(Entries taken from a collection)

-.-.-

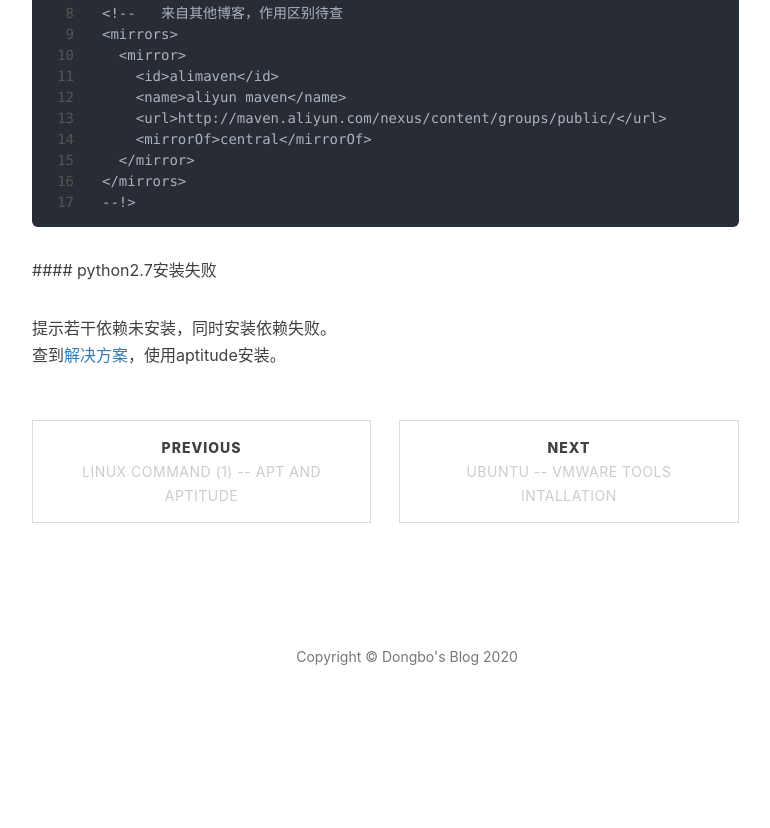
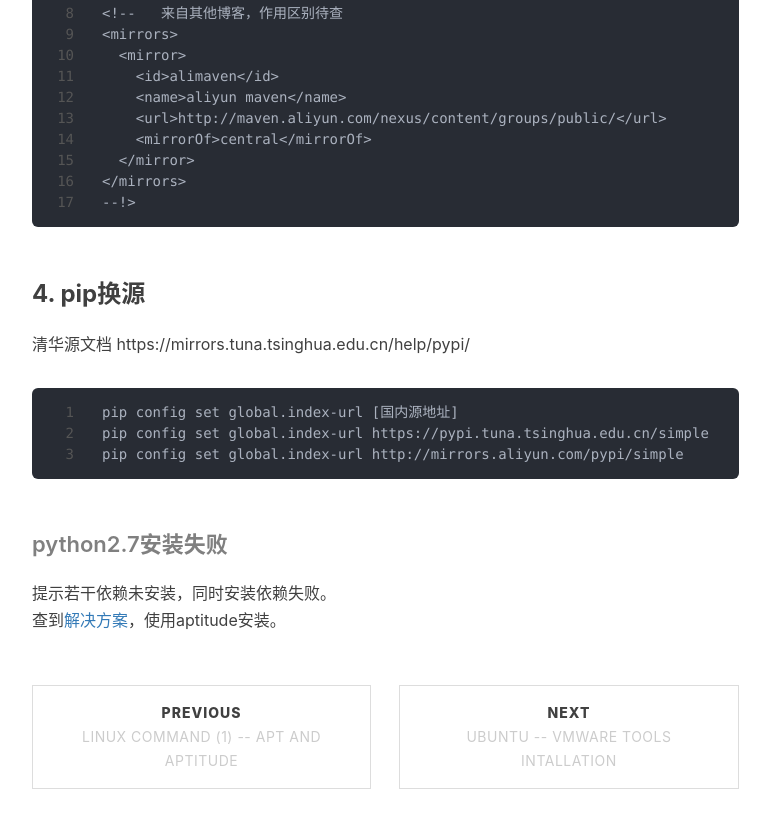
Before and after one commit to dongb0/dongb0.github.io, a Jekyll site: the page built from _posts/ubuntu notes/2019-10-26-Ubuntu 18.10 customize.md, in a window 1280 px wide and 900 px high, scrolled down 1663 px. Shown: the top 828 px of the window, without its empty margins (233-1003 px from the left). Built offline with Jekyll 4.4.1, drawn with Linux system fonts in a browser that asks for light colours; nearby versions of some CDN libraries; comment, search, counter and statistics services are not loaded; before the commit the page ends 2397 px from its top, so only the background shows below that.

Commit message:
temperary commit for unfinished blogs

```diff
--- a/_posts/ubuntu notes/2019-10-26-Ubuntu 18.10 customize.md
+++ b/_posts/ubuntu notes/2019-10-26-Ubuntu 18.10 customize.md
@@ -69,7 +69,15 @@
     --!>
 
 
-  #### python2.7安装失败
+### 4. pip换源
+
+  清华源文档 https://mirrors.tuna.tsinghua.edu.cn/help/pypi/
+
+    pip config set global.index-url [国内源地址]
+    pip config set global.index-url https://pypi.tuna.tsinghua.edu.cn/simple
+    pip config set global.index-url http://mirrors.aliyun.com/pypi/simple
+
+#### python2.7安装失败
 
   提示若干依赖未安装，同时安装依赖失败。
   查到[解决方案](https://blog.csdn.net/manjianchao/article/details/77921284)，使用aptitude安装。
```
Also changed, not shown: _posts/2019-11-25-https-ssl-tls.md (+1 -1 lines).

-.-.-

### WHAT NEEDS TO BE DONE
Every line of the records containing the word "https" must appear in the answer.

### SOLUTION TO THIS EXERCISE
+  清华源文档 https://mirrors.tuna.tsinghua.edu.cn/help/pypi/
+    pip config set global.index-url https://pypi.tuna.tsinghua.edu.cn/simple
   查到[解决方案](https://blog.csdn.net/manjianchao/article/details/77921284)，使用aptitude安装。
Also changed, not shown: _posts/2019-11-25-https-ssl-tls.md (+1 -1 lines).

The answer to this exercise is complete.